Wednesday, November 11, 2009

Destruction and Mayhem in Central Italy … or just another day in the life of L’uomo chi fa and La Duchessa

The time had come. The “shed” had to come down before it fell down, perhaps on me!
Last Saturday we decided to do the job.
You will see from the photograph of before, the state of the shed. It had been used to store – I use that word very loosely – old wire and faggots made from old vine cuttings tied together with another vine cutting. Very clever but I still have not fathomed out what they used them for. I have used them for fire starting (oh, yesss). They are so old and dry you just need to look at them and think fire and they burst into flames. Brill.

Out we went, all three of us, Bertie was there as an observer. He’s good at that.
We did some strokey beard stuff as we had a good inspection of the structure thinking how best to go about demolition and then it was decided.
“Right La D,” I said, “Up you get. Onto the roof and start to claw the nails out of the corrugated iron roof. I’ll go underneath and help release the nails if they have been twisted over. We’ll get the roof off first and then we can take down the timbers.”
To my utter amazement, La D leapt onto the roof like a cat burglar and started using the claw hammer as if she had been born with one. Fantastic.

Bertie quickly became bored with his observing and started to chase the Three Degrees for a while, in between barking at the men who were fixing our neighbours roof. But he calmed down when we stopped for our coffee break and the treats came out. He’s such a food tart.
It was a lovely day and we got pretty warm. However, it wasn’t long before we had demolished and then had to store the corrugated iron – for use somewhere perhaps or just dumping – and the wood – for winter fuel on our open fire.
There were quite a few faggots left that when you touched them just fell apart. So following the new rules imposed by La D, I wrote out a quick bonfire request form and waved it under her nose. She took a long time to decide whether to sanction the request. I had to keep impressing on her the futility of trying to save the faggots as they were virtually all dust and if we tried to move them, by the time we moved them to another storage area they would have fallen apart. Eventually she gave in.
I had a great bonfire. The faggots burned beautifully and I was able to get rid of all the other sort of garden debris nearby.
It has made quite a difference to the aspect of the garden, as I’m sure you can see.

A Moving Experience

About two years ago we met a couple who were staying at the B&B up the road. They were from England and were spending a little time looking at the area with a view to buying a house and moving over here.
Despite a few ups and downs in their plan, they finally moved over last weekend. They have not bought over here yet, but have sold their house in England. They are renting a house, in Grottazzolina, whilst they try to settle in over here and see how it goes. They do have a youngish daughter (about 12) who will have to find schooling here. That might be problematic. A big plus in their favour is that they both have Italian parents and so speak Italian.

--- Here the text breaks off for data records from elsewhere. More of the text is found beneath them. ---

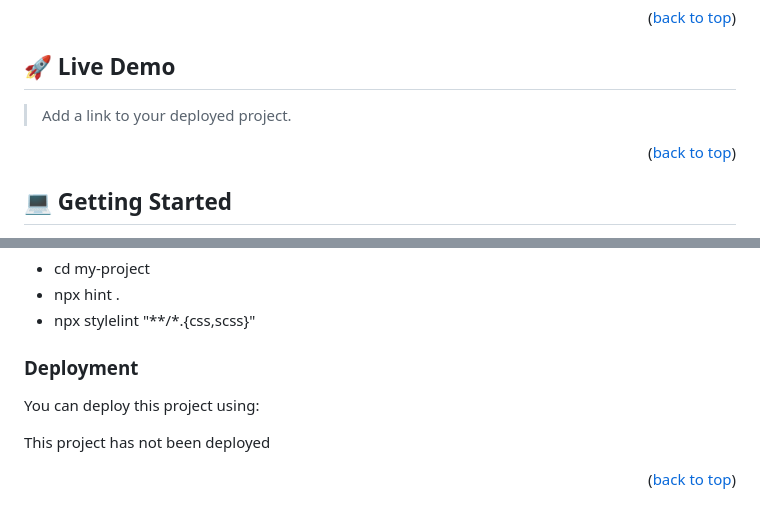
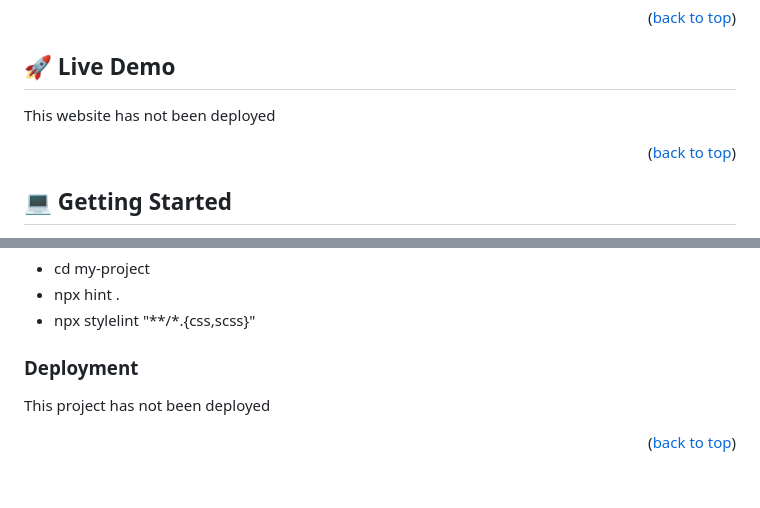
Before and after one commit to Kaghenimbale/Awesome-book, a Markdown page: README.md, 2 parts joined by grey strips. Drawn GitHub-style; blank space fills up the shorter version.

```diff
--- a/README.md
+++ b/README.md
@@ -61,9 +31,7 @@
 
 ## 🚀 Live Demo <a name="live-demo"></a>
 
-> Add a link to your deployed project.
-
-<!-- This website has not been deployed -->
+This website has not been deployed
 
 <p align="right">(<a href="#readme-top">back to top</a>)</p>
 
@@ -112,8 +79,6 @@ To run tests, run the following command:
   - npx stylelint "**/*.{css,scss}"
 
 ### Deployment
-
-You can deploy this project using:
 
 This project has not been deployed
 
```
Also changed, not shown: other parts of README.md (+9 -34 lines).
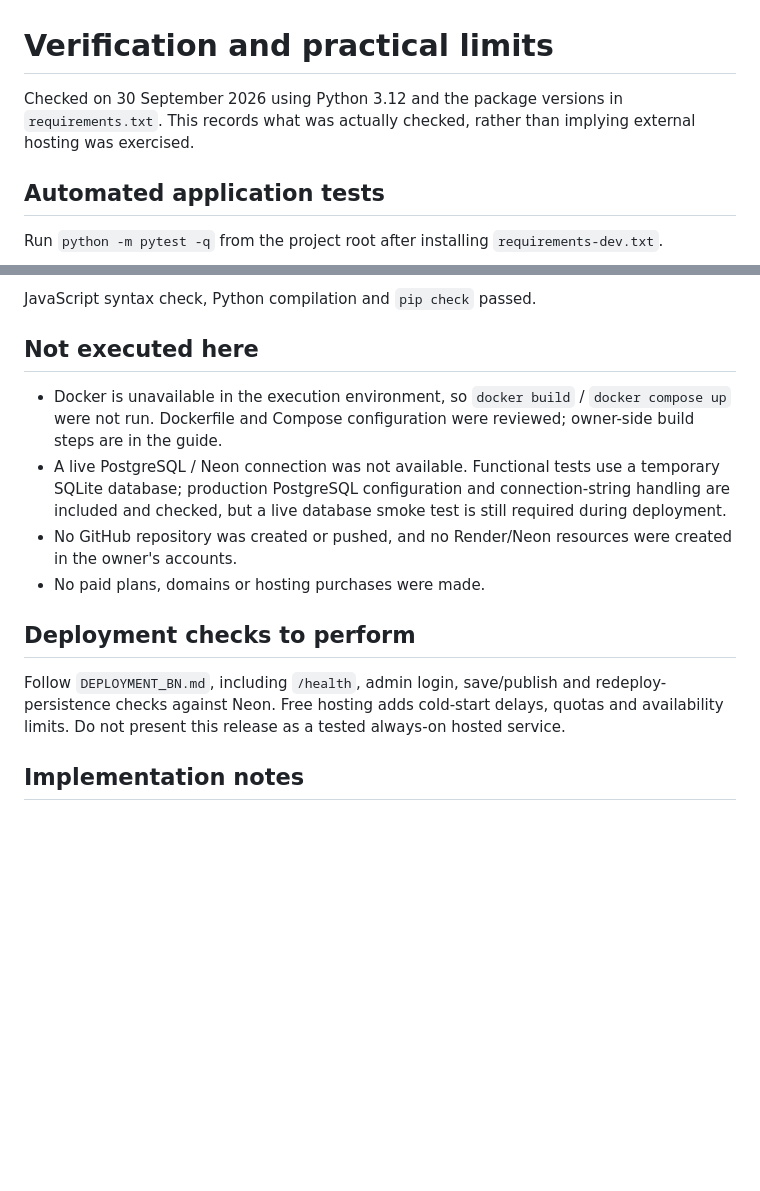
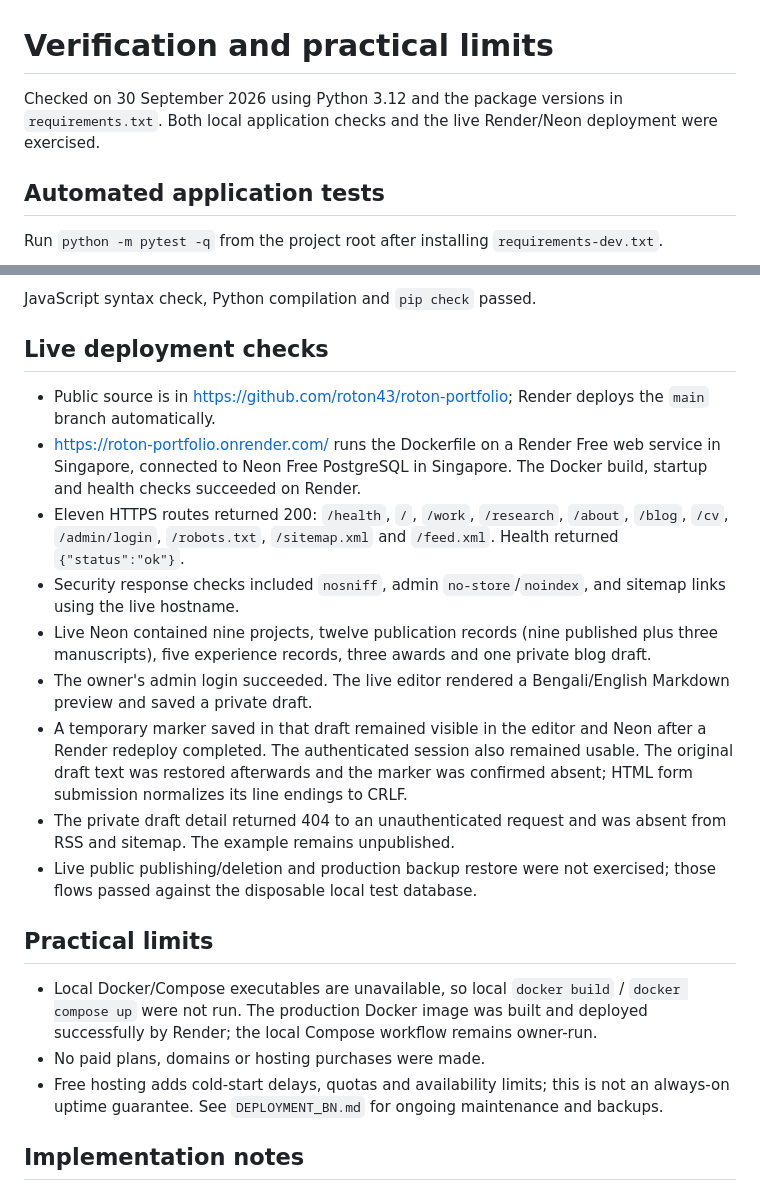
Before and after one commit to roton43/roton-portfolio, a Markdown page: docs/VERIFICATION.md, 2 parts joined by grey strips. Drawn GitHub-style; blank space fills up the shorter version.

```diff
--- a/docs/VERIFICATION.md
+++ b/docs/VERIFICATION.md
@@ -1,6 +1,6 @@
 # Verification and practical limits
 
-Checked on 30 September 2026 using Python 3.12 and the package versions in `requirements.txt`. This records what was actually checked, rather than implying external hosting was exercised.
+Checked on 30 September 2026 using Python 3.12 and the package versions in `requirements.txt`. Both local application checks and the live Render/Neon deployment were exercised.
 
 ## Automated application tests
 
@@ -35,16 +35,23 @@ Screenshots in `docs/preview/` show the home page, mobile home page, content stu
 
 JavaScript syntax check, Python compilation and `pip check` passed.
 
-## Not executed here
+## Live deployment checks
 
-- Docker is unavailable in the execution environment, so `docker build` / `docker compose up` were not run. Dockerfile and Compose configuration were reviewed; owner-side build steps are in the guide.
-- A live PostgreSQL / Neon connection was not available. Functional tests use a temporary SQLite database; production PostgreSQL configuration and connection-string handling are included and checked, but a live database smoke test is still required during deployment.
-- No GitHub repository was created or pushed, and no Render/Neon resources were created in the owner's accounts.
+- Public source is in https://github.com/roton43/roton-portfolio; Render deploys the `main` branch automatically.
+- https://roton-portfolio.onrender.com/ runs the Dockerfile on a Render Free web service in Singapore, connected to Neon Free PostgreSQL in Singapore. The Docker build, startup and health checks succeeded on Render.
+- Eleven HTTPS routes returned 200: `/health`, `/`, `/work`, `/research`, `/about`, `/blog`, `/cv`, `/admin/login`, `/robots.txt`, `/sitemap.xml` and `/feed.xml`. Health returned `{"status":"ok"}`.
+- Security response checks included `nosniff`, admin `no-store`/`noindex`, and sitemap links using the live hostname.
+- Live Neon contained nine projects, twelve publication records (nine published plus three manuscripts), five experience records, three awards and one private blog draft.
+- The owner's admin login succeeded. The live editor rendered a Bengali/English Markdown preview and saved a private draft.
+- A temporary marker saved in that draft remained visible in the editor and Neon after a Render redeploy completed. The authenticated session also remained usable. The original draft text was restored afterwards and the marker was confirmed absent; HTML form submission normalizes its line endings to CRLF.
+- The private draft detail returned 404 to an unauthenticated request and was absent from RSS and sitemap. The example remains unpublished.
+- Live public publishing/deletion and production backup restore were not exercised; those flows passed against the disposable local test database.
+
+## Practical limits
+
+- Local Docker/Compose executables are unavailable, so local `docker build` / `docker compose up` were not run. The production Docker image was built and deployed successfully by Render; the local Compose workflow remains owner-run.
 - No paid plans, domains or hosting purchases were made.
-
-## Deployment checks to perform
-
-Follow `DEPLOYMENT_BN.md`, including `/health`, admin login, save/publish and redeploy-persistence checks against Neon. Free hosting adds cold-start delays, quotas and availability limits. Do not present this release as a tested always-on hosted service.
+- Free hosting adds cold-start delays, quotas and availability limits; this is not an always-on uptime guarantee. See `DEPLOYMENT_BN.md` for ongoing maintenance and backups.
 
 ## Implementation notes
 
```
Also changed, not shown: README.md (+6 -1 lines), docs/DEPLOYMENT_BN.md (+13 -2 lines).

We went to see them last Sunday as they were staying at the B&B again and told us they had a huge pantechnicon arriving on Monday with all their stuff, including two London cabs! He had a second hand car sales business in Sussex and bought them with a view to speculative income generation such as hiring them out for weddings, trips, etc.. I am pretty sure that they must be the only two London taxis in Le Marche.

I offered to go over with them the next day and help them offload. They were very thankful as they had had loads of help packing up but there were only themselves and the driver at this end.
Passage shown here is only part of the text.